---------- Supplied material ----------
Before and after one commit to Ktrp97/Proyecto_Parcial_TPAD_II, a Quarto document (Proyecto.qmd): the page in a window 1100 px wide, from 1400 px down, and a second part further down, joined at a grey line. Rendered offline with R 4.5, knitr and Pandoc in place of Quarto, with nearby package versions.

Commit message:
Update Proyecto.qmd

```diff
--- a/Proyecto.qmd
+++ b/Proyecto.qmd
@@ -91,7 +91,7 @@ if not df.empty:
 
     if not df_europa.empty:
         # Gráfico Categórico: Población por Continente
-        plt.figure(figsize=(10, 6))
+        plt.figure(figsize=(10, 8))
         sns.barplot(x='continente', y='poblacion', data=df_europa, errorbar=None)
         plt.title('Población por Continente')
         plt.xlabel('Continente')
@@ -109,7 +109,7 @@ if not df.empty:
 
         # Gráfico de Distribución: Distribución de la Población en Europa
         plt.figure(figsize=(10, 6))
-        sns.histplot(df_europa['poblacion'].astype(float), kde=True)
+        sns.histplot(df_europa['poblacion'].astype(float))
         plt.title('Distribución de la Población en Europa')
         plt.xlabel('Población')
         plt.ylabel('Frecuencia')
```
----------
§ Try it: Go through the records and set each one down again, unchanged.

§ Solved exercise:
Before and after one commit to Ktrp97/Proyecto_Parcial_TPAD_II, a Quarto document (Proyecto.qmd): the page in a window 1100 px wide, from 1400 px down, and a second part further down, joined at a grey line. Rendered offline with R 4.5, knitr and Pandoc in place of Quarto, with nearby package versions.

Commit message:
Update Proyecto.qmd

```diff
--- a/Proyecto.qmd
+++ b/Proyecto.qmd
@@ -91,7 +91,7 @@ if not df.empty:
 
     if not df_europa.empty:
         # Gráfico Categórico: Población por Continente
-        plt.figure(figsize=(10, 6))
+        plt.figure(figsize=(10, 8))
         sns.barplot(x='continente', y='poblacion', data=df_europa, errorbar=None)
         plt.title('Población por Continente')
         plt.xlabel('Continente')
@@ -109,7 +109,7 @@ if not df.empty:
 
         # Gráfico de Distribución: Distribución de la Población en Europa
         plt.figure(figsize=(10, 6))
-        sns.histplot(df_europa['poblacion'].astype(float), kde=True)
+        sns.histplot(df_europa['poblacion'].astype(float))
         plt.title('Distribución de la Población en Europa')
         plt.xlabel('Población')
         plt.ylabel('Frecuencia')
```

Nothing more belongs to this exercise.